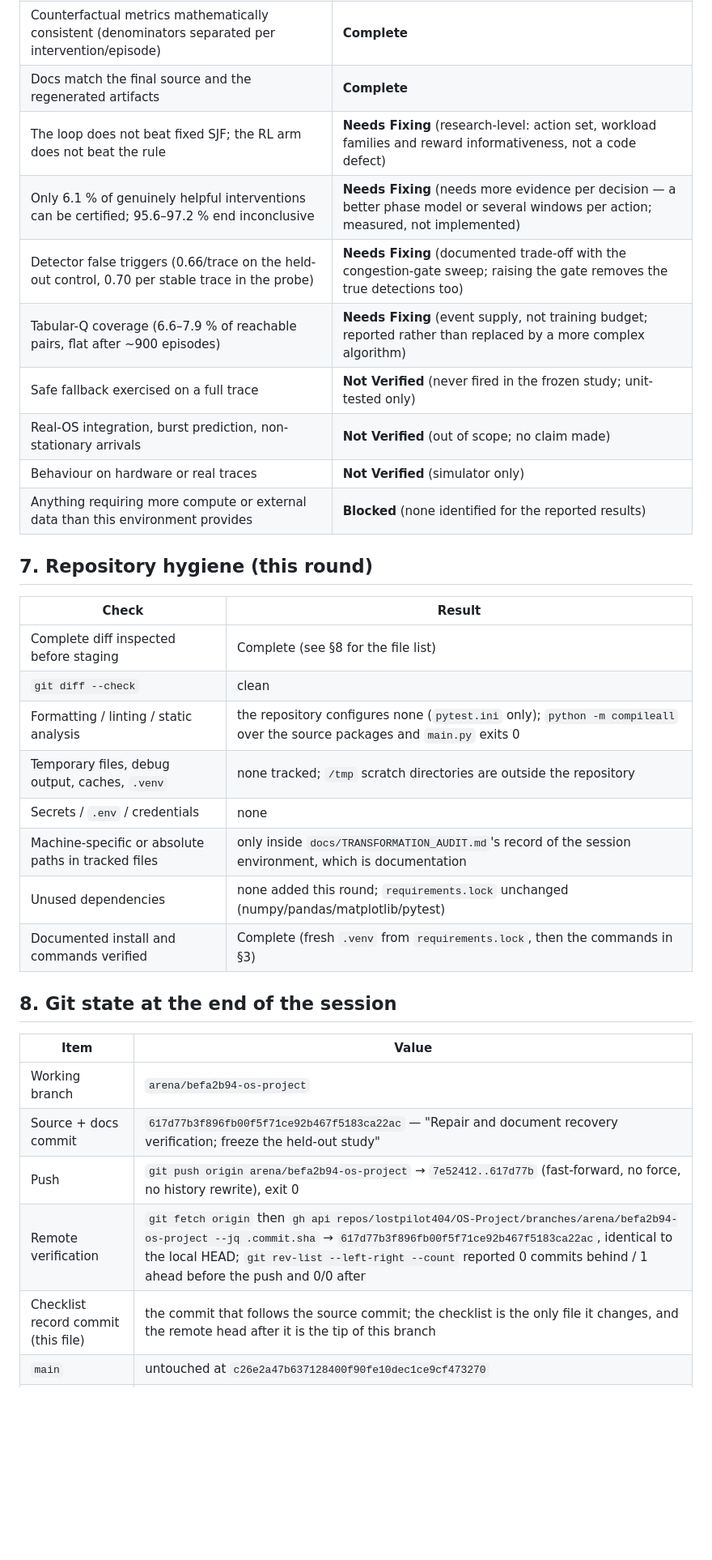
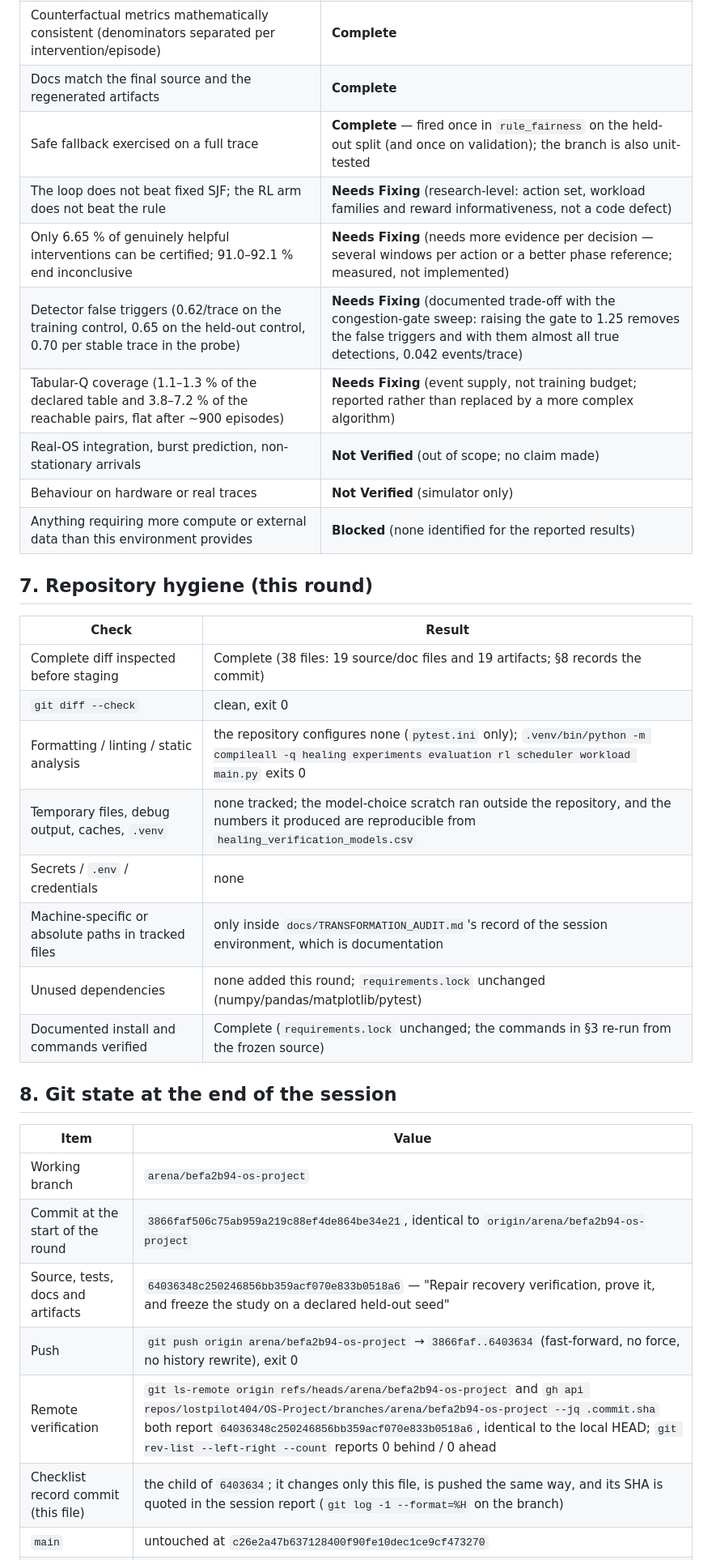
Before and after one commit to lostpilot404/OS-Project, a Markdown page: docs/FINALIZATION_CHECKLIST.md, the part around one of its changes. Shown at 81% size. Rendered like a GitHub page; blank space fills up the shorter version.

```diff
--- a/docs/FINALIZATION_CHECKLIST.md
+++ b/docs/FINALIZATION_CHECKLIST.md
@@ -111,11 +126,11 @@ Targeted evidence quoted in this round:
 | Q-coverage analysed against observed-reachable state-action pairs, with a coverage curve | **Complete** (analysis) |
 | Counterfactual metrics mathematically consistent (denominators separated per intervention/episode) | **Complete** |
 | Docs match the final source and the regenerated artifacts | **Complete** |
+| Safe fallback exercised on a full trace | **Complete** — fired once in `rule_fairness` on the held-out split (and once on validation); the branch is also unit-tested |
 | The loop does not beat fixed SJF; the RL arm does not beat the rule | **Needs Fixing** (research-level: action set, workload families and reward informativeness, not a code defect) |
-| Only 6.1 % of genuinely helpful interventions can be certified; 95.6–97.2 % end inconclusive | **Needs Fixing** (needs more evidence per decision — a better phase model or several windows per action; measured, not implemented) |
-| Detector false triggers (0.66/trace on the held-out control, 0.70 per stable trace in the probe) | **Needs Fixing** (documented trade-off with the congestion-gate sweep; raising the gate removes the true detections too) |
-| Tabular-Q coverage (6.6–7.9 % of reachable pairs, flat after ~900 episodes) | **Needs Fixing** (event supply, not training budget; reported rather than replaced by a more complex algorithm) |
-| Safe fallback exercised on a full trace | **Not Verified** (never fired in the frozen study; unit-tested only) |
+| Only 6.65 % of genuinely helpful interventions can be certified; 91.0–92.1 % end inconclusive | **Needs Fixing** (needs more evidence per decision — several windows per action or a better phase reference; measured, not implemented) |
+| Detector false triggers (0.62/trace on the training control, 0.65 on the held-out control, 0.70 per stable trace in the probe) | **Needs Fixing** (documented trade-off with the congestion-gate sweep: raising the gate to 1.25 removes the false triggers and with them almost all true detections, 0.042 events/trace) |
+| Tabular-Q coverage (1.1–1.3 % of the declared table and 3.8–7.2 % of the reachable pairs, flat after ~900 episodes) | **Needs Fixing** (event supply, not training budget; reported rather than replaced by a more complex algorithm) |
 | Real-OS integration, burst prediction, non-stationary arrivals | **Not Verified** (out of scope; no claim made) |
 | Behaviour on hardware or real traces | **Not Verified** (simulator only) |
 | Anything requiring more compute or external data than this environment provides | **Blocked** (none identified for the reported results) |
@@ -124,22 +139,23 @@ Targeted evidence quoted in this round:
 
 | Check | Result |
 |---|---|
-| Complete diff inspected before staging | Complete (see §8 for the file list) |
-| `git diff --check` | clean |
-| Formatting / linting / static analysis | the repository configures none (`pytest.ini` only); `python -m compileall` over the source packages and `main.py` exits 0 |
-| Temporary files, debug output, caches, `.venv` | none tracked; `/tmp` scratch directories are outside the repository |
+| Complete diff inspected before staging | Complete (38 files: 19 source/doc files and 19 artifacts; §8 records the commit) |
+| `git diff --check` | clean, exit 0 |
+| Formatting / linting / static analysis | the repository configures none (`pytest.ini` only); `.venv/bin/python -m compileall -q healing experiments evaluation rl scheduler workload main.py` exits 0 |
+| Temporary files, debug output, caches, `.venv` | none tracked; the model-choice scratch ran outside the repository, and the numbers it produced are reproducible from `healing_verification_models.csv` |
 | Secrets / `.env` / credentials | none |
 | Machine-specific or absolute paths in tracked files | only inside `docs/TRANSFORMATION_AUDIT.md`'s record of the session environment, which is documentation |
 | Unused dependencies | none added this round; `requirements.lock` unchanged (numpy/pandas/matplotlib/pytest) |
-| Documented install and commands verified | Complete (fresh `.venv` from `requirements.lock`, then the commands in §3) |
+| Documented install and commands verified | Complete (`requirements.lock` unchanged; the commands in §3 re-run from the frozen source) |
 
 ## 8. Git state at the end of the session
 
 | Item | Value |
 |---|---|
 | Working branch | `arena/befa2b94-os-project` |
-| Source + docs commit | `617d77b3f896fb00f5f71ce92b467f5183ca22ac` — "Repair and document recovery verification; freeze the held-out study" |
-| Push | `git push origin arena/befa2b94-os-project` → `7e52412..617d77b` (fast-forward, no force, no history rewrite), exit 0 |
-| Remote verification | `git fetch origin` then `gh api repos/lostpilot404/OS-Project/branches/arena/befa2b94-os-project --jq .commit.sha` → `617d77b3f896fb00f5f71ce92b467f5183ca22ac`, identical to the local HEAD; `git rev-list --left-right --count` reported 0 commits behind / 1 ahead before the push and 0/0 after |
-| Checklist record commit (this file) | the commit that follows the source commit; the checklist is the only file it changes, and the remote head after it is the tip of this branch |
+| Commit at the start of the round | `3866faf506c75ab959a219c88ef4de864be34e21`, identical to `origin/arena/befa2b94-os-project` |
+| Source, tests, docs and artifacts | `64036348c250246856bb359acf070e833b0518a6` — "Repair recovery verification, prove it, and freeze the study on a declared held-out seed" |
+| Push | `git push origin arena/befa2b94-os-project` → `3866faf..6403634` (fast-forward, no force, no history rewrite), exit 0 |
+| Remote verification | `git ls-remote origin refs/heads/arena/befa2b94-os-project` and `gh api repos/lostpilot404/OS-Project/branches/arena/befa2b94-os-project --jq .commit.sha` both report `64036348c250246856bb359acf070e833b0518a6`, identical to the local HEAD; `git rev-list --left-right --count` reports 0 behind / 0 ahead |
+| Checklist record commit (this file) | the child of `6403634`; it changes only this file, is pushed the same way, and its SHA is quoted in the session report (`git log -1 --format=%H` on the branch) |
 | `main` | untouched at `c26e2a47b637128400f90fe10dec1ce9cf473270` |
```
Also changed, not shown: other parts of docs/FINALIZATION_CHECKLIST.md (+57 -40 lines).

> What you need to do
Provide every line from the material that contains the word "artifacts".

> Exercise response
 | Docs match the final source and the regenerated artifacts | **Complete** |
+| Complete diff inspected before staging | Complete (38 files: 19 source/doc files and 19 artifacts; §8 records the commit) |
+| Source, tests, docs and artifacts | `64036348c250246856bb359acf070e833b0518a6` — "Repair recovery verification, prove it, and freeze the study on a declared held-out seed" |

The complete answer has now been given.